[Entries shown — start]

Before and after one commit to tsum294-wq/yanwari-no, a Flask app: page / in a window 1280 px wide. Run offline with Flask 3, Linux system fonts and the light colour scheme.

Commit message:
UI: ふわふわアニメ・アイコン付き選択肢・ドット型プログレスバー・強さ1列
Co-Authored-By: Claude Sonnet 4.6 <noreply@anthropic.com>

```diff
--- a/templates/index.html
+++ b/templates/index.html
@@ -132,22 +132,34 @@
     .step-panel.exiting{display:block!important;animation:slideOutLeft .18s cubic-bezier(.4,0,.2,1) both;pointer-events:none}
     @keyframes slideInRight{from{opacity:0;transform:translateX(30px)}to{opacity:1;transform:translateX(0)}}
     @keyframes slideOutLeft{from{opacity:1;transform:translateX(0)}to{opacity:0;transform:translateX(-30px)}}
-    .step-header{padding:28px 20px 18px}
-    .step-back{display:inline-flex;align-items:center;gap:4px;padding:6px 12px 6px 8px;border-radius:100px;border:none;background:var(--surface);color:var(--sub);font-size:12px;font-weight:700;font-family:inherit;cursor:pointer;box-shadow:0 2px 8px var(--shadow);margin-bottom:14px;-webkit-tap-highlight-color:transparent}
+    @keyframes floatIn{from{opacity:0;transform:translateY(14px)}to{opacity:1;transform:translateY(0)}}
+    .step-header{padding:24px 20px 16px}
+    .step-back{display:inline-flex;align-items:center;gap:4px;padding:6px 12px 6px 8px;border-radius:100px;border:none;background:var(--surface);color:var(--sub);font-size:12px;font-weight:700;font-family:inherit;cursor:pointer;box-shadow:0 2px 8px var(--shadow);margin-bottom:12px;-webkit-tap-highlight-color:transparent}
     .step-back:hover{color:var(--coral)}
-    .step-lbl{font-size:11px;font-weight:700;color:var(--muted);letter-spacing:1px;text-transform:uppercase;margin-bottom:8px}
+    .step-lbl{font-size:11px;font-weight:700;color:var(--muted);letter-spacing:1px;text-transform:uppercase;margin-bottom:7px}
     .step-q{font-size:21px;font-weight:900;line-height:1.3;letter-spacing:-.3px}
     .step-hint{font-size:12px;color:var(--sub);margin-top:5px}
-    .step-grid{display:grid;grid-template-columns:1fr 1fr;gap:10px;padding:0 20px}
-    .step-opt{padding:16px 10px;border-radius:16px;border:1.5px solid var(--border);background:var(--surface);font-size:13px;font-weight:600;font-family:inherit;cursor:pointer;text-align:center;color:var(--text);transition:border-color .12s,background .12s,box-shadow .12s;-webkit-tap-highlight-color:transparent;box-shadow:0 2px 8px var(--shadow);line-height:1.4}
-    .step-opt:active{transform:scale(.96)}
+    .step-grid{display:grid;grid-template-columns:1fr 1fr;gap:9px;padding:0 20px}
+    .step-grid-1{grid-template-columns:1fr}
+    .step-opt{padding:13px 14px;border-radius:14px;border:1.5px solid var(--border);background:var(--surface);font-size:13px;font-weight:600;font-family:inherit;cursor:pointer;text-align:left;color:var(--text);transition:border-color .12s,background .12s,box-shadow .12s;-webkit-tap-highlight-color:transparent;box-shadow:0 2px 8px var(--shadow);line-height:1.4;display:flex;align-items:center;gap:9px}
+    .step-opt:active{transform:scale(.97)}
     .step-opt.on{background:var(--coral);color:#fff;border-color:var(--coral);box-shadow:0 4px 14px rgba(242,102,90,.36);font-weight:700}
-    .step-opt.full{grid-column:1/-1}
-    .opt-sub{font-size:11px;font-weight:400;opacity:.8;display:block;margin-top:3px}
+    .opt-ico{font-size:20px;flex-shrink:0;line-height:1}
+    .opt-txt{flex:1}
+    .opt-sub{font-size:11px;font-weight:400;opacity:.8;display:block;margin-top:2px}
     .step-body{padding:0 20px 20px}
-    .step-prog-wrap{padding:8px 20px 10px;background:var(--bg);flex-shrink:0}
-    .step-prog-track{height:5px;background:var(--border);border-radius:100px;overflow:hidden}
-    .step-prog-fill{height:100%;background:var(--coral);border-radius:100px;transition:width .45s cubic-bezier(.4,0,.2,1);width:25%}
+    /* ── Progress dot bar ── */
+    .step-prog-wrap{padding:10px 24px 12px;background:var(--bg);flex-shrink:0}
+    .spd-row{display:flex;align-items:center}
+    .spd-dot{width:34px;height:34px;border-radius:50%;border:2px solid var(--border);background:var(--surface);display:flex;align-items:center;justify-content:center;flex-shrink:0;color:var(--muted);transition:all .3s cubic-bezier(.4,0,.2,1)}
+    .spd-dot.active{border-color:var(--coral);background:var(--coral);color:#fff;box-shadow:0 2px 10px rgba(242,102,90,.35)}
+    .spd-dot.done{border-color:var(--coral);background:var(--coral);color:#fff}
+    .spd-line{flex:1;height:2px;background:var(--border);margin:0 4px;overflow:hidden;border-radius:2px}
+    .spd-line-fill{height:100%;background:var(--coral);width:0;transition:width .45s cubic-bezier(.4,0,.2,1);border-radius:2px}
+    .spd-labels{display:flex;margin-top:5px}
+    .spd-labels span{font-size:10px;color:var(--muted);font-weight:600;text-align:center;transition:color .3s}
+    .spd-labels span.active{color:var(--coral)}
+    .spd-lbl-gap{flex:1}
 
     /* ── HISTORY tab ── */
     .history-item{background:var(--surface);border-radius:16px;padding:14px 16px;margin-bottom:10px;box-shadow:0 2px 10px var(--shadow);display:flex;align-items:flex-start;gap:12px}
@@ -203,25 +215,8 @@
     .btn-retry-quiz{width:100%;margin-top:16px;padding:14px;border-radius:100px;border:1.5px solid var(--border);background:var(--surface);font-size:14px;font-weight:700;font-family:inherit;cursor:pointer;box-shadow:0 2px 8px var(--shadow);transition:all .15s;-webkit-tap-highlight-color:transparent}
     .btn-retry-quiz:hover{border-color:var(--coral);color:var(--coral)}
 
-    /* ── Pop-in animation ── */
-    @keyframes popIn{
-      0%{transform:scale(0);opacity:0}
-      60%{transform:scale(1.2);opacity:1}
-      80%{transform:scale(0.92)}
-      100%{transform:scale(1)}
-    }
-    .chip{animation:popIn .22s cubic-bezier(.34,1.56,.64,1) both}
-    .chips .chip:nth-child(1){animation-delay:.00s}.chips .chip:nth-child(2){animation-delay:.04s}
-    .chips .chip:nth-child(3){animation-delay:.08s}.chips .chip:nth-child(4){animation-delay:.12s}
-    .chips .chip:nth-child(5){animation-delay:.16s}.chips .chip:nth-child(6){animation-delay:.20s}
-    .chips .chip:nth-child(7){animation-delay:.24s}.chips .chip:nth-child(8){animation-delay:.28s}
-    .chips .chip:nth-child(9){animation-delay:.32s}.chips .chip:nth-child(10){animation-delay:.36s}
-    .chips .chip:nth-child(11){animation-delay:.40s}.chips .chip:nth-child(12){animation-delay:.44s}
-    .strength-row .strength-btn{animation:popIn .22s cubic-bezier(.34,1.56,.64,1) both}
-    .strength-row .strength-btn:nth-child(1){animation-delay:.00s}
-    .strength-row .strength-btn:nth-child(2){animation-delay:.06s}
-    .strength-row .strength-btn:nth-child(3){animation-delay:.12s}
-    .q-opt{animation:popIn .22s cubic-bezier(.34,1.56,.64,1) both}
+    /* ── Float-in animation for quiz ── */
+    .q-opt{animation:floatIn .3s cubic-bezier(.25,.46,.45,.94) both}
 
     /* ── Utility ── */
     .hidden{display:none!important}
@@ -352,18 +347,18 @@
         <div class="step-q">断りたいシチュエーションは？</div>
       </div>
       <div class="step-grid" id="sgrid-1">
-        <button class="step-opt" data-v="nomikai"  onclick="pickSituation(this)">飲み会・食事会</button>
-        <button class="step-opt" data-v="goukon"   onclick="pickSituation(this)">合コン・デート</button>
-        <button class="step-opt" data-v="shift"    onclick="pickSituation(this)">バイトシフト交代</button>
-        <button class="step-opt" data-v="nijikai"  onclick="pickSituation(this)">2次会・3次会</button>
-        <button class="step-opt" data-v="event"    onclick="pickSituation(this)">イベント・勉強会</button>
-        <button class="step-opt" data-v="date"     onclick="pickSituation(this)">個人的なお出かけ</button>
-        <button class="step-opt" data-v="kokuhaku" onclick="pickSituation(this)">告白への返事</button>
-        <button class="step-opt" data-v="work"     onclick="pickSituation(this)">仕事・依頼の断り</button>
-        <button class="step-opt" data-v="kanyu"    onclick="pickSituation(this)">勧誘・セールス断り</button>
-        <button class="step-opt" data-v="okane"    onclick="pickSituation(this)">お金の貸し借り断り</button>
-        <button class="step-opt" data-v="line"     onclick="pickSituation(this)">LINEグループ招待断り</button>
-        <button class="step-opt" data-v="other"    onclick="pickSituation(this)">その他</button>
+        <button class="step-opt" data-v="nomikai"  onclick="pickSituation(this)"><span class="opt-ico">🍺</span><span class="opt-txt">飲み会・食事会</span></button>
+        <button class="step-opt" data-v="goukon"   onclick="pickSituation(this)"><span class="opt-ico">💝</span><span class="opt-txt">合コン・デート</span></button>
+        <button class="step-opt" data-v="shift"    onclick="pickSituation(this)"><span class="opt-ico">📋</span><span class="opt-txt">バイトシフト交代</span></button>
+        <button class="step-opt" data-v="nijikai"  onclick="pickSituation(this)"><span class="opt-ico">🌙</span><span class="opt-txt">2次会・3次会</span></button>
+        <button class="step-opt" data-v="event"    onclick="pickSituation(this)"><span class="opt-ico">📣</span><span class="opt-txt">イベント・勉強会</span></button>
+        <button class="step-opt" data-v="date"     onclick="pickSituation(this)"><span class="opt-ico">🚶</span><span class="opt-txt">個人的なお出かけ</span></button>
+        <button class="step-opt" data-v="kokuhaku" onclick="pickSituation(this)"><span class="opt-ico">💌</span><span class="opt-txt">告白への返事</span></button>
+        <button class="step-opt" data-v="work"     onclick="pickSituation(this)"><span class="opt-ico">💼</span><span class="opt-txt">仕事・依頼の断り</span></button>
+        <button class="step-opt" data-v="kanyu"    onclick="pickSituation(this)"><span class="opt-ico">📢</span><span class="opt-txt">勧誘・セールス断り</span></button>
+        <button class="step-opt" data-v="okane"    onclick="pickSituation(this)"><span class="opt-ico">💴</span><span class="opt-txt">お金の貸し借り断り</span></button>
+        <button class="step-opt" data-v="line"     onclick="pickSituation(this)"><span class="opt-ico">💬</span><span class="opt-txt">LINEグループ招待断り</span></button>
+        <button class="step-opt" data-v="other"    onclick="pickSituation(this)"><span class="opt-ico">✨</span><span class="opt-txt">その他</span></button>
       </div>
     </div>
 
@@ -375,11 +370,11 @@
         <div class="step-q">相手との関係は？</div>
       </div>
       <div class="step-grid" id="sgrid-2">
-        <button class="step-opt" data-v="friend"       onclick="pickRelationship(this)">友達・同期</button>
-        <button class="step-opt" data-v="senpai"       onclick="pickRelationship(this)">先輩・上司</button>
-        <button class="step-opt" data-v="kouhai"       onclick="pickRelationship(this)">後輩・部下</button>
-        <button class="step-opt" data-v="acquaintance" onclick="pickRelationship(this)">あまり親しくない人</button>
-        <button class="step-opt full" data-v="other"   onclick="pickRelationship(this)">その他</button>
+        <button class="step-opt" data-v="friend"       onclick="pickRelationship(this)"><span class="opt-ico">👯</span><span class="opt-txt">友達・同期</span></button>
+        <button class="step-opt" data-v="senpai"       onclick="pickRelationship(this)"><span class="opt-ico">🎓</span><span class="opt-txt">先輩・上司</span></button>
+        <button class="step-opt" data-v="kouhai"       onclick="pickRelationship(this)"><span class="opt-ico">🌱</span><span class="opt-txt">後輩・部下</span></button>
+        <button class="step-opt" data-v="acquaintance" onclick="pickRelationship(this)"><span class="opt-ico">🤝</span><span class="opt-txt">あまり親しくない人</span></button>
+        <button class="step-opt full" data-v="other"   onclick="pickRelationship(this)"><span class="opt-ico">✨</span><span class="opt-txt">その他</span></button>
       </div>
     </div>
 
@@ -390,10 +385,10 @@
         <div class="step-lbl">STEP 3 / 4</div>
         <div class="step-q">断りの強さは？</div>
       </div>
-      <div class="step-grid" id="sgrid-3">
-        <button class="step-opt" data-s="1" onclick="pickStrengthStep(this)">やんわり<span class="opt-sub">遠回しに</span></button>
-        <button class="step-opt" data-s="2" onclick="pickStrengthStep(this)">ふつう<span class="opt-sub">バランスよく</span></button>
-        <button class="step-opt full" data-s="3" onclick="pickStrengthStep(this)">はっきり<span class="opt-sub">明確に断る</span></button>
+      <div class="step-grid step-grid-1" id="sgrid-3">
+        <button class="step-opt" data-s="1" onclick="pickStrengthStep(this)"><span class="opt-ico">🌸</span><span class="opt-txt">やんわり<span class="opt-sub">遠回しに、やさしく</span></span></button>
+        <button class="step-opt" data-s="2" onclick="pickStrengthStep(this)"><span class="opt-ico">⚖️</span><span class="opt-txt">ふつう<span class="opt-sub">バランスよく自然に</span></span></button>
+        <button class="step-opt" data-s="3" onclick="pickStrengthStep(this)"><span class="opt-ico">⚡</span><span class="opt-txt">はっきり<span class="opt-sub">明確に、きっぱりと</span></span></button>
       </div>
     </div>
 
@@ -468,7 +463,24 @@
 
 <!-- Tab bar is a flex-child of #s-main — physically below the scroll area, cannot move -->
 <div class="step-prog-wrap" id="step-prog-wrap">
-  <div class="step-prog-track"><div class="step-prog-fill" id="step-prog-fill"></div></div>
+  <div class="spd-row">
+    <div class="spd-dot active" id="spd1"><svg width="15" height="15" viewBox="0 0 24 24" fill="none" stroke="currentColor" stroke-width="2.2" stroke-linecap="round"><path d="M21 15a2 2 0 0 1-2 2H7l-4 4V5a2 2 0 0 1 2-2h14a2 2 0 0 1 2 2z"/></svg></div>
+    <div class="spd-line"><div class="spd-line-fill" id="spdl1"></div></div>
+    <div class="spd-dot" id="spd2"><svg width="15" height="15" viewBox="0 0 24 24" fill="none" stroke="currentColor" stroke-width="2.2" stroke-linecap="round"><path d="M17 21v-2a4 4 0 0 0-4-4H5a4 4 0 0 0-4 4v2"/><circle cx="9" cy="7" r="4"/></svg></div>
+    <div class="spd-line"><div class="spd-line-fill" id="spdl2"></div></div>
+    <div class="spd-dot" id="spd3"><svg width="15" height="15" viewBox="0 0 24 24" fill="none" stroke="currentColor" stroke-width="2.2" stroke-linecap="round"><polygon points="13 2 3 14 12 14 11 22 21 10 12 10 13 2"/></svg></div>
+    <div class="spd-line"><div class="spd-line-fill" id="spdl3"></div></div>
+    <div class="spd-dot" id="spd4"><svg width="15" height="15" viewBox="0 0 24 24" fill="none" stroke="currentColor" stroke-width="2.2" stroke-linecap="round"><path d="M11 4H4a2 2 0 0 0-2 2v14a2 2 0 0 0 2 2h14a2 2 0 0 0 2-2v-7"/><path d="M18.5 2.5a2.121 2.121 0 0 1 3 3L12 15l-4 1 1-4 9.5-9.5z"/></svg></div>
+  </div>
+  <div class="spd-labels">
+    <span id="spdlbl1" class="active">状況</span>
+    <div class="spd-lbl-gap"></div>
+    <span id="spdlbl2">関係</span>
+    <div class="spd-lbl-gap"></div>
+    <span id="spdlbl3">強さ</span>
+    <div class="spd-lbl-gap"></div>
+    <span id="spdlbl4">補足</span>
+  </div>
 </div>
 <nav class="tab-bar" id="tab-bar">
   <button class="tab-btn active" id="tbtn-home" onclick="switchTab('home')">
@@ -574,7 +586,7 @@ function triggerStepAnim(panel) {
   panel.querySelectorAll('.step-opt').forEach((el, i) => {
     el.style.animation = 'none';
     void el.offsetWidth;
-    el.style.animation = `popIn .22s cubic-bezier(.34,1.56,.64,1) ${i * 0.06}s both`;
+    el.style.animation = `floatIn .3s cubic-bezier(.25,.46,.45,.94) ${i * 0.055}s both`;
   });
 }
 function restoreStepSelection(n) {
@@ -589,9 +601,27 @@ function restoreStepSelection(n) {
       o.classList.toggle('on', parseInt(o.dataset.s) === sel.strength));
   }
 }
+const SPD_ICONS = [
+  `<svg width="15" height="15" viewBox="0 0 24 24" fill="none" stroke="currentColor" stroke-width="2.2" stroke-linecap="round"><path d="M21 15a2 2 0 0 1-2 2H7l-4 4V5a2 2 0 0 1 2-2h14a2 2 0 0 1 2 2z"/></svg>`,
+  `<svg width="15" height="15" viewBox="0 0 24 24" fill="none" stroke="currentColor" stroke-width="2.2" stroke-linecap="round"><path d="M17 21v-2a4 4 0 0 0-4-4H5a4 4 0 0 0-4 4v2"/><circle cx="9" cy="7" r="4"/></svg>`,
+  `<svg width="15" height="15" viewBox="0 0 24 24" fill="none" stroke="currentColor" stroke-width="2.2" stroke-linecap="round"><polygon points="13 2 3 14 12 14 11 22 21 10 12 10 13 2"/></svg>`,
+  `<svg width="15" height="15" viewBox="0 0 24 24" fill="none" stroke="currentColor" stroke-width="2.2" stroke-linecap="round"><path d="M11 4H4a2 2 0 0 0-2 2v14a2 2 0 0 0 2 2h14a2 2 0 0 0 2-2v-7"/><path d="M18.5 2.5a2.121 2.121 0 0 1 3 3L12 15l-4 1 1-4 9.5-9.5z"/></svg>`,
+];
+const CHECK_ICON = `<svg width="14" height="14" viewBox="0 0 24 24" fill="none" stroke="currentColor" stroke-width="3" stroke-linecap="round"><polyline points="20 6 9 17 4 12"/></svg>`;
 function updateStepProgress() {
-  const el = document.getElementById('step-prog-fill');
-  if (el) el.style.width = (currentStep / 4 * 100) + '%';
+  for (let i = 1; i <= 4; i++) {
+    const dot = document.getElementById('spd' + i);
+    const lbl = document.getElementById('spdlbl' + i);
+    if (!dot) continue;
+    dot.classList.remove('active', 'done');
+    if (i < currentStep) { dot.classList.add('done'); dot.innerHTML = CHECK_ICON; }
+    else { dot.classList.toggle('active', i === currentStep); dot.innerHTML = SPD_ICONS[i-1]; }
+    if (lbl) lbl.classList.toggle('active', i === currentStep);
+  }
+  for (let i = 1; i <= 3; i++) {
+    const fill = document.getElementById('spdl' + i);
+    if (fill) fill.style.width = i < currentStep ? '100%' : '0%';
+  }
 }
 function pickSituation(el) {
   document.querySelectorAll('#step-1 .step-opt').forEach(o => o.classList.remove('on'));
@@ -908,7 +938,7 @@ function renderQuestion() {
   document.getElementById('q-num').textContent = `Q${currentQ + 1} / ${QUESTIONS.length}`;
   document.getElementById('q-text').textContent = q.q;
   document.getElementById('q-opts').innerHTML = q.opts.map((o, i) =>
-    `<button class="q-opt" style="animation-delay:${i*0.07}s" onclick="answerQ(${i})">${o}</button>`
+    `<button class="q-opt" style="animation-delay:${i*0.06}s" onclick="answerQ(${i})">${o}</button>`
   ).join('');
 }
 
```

[Entries shown — finish]

- Required work
Go through the material above line by line and work out how many lines contain the word "classList"; give only that number.

- Task output
6